What does it feel like to know that a lot of the issues that we’ve gone through in this country and in Chicago are still prevalent to this day, more than fifty years later?
Of course, it is saddening to know that things have not changed, but at the same time, I know the nature of change is hard to pin down. Things could not change for 50 years, and then suddenly change in the next one year. So, even though there is cause to be cynical or perhaps pessimistic about things not changing, I also hold out hope that things will change. I think that 2020 and even 2021 have been evidence that things are changing. There’s a lot of pressure on political and economic systems. I think it’s pressure that we haven’t really seen before, except perhaps in 1968. And so, I’m excited. I’m excited about the future even though the past gives me no reason to be excited.
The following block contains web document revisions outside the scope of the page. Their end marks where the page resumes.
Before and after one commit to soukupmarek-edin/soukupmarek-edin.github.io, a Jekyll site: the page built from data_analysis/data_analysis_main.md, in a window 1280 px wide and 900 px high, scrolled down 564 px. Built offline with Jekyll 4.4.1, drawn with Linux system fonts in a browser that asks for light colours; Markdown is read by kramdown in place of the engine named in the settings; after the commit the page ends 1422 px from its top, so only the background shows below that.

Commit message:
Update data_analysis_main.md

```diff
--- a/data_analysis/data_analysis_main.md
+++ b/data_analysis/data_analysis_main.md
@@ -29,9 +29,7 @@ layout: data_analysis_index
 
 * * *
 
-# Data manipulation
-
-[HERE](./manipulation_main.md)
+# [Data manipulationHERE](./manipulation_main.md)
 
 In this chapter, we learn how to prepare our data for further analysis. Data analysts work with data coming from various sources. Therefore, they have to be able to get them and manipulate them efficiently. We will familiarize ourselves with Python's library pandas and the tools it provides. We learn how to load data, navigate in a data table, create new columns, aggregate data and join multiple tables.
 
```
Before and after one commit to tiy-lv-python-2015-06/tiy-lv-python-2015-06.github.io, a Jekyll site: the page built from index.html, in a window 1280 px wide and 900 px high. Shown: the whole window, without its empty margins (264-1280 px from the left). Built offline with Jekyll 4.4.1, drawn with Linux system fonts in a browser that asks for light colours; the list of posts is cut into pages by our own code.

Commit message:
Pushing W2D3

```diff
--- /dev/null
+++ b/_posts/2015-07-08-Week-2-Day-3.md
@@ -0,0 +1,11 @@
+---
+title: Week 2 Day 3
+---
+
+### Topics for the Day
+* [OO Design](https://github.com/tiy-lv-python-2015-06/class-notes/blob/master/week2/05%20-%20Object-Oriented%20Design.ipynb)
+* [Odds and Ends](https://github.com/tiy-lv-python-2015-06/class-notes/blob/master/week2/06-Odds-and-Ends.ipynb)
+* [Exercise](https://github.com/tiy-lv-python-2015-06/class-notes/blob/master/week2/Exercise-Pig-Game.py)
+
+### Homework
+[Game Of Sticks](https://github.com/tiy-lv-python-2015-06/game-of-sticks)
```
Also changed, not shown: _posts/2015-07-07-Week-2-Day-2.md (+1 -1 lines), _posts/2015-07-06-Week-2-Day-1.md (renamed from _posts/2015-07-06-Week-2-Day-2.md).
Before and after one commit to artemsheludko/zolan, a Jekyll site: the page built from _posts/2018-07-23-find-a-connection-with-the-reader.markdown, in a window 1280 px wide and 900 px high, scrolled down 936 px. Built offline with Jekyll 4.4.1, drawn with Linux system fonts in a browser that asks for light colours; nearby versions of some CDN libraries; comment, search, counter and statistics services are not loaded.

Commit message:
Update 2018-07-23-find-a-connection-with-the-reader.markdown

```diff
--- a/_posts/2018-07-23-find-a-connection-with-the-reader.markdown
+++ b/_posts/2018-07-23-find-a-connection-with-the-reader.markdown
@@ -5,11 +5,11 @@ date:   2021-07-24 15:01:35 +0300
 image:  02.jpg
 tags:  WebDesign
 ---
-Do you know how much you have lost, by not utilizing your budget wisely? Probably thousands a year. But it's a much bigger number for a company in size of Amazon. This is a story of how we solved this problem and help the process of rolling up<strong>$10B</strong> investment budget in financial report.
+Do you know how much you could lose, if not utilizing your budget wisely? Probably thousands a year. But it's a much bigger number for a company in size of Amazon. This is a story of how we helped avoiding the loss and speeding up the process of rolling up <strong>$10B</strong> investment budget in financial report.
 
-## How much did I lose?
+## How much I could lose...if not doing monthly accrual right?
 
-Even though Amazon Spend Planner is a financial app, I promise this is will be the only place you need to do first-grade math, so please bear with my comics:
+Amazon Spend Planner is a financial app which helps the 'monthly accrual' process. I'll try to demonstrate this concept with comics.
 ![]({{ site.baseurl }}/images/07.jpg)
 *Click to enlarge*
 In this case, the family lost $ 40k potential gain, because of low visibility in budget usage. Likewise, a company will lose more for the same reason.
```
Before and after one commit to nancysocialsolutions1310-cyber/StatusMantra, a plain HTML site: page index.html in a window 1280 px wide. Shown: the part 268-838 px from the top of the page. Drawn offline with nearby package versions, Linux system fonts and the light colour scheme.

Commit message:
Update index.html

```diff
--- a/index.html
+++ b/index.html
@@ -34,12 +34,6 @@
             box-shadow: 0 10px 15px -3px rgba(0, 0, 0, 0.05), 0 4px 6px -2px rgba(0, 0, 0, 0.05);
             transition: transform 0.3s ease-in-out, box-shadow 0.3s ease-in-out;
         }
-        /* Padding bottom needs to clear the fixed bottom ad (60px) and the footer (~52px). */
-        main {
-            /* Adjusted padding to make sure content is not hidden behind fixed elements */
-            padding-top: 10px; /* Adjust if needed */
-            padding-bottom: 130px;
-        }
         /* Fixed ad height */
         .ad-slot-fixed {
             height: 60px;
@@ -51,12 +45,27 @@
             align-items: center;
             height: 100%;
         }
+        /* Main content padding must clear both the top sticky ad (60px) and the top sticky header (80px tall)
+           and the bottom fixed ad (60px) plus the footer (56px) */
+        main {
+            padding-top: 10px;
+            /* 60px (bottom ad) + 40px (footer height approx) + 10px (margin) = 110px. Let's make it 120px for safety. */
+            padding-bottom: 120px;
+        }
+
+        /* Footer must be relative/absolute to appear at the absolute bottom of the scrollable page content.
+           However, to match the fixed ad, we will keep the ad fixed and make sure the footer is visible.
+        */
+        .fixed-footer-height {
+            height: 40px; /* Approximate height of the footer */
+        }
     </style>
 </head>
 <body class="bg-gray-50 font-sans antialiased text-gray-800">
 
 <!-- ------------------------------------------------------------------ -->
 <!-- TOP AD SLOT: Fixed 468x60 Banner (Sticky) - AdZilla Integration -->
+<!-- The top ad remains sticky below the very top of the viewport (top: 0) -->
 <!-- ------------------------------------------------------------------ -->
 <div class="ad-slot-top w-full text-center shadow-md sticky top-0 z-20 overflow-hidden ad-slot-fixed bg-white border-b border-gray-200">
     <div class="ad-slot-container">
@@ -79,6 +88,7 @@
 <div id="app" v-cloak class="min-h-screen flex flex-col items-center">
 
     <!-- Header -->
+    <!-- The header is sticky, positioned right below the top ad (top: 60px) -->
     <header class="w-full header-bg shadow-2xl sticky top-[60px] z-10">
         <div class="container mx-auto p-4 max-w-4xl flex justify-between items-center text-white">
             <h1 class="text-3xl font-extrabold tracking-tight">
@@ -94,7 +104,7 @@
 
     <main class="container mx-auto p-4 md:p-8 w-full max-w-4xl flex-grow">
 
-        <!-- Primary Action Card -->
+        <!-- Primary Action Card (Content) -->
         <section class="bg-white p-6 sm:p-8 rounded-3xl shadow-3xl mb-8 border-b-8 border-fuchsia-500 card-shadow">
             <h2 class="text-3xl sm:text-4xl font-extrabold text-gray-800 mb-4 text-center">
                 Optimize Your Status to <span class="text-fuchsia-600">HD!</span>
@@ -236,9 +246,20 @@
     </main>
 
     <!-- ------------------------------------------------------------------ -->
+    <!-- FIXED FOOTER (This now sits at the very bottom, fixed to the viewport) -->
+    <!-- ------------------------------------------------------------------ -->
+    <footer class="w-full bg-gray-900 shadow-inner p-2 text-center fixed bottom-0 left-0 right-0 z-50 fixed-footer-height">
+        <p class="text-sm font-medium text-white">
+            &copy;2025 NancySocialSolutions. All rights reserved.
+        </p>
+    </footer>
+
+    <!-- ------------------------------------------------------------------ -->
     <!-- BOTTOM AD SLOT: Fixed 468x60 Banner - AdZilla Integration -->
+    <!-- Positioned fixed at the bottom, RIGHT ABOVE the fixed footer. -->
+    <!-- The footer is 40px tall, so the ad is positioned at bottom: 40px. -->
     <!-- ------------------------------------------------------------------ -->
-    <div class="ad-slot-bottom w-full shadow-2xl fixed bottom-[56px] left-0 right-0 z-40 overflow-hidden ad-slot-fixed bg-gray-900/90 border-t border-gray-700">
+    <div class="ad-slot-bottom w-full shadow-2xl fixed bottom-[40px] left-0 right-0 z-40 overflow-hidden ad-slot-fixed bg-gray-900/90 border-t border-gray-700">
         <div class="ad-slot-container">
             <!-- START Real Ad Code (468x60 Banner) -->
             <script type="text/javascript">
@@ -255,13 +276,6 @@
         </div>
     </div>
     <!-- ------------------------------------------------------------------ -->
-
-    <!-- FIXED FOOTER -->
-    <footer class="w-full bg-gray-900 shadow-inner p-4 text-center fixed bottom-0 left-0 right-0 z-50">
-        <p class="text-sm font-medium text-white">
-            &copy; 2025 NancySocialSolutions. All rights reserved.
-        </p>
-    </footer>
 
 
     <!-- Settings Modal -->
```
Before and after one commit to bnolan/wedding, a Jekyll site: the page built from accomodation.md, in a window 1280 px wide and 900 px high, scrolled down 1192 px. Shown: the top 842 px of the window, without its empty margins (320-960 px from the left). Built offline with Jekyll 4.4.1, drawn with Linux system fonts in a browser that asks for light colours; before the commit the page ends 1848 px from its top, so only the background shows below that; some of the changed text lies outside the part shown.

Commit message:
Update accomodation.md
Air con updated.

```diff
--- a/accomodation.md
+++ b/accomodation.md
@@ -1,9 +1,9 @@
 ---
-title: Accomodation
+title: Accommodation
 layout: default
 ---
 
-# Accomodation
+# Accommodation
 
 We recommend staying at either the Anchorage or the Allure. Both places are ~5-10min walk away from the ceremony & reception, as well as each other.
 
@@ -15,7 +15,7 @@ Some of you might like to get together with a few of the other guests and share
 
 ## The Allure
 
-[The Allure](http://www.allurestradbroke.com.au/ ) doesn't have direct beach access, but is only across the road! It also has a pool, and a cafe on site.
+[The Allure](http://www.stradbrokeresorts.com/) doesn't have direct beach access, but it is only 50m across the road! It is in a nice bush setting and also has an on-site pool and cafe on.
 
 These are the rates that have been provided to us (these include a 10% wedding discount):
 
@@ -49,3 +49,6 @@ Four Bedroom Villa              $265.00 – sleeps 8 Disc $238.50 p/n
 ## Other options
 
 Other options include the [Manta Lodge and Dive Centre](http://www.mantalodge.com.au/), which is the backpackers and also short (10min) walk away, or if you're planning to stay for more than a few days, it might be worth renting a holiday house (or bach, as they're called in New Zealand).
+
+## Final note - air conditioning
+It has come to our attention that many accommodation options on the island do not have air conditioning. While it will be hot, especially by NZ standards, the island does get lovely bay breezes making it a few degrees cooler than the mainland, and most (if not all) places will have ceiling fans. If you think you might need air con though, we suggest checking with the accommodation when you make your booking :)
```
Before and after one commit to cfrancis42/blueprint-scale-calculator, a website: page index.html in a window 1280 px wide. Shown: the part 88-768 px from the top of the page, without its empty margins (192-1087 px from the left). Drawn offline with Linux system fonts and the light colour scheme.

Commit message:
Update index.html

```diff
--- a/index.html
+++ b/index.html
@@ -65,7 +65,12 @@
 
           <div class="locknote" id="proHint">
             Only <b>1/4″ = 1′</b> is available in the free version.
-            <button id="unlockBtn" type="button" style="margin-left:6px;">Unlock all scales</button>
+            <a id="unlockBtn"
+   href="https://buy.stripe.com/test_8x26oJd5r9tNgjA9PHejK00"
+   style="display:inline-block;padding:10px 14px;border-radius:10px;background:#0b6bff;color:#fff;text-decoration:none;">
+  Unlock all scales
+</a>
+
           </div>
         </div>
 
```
I have hope, and I’m going to continue to have hope because I think that’s the only thing you can do. Hope and get involved in the now.
The fact that you are only 18 is astounding! Where do you picture yourself in social justice advocacy in three years? 10 years? 30 years?
Well, I guess I’ll start by saying I know I’m 18, but I feel much older. It’s hard to say where I see myself in the next three years or even 10 or 30 years. There was one point where I wanted to be an entrepreneur and that was the way that I would push for social justice: through my dollars. Now, I would’ve never thought that I’d be writing, but here I am writing. I’ve also been interested in politics for a long time. So I think for me to try and determine what I’ll be doing even tomorrow is an exercise in futility. Because honestly, I could not tell you. My interests change. But I do think my passion for social justice and for civics will always be there. I’m excited to figure out whatever form that takes. Perhaps I go from entrepreneurship to politics, to protesting on the streets in grassroots organizations to writing for a newspaper. But I honestly couldn’t tell you and I think that’s okay. I think it’s okay to not know and to figure it out, and I’m excited to try and figure it out in the future.
Finally, what advice do you have for our readers?
Your voice matters. I think it’s really important to recognize that in a democracy. You have the power to affect change, you just have to commit to doing it. Once you recognize that your voice matters, that’s incredibly empowering, and you’ll start to see doors open up to you and see things happen that you would have never expected to happen.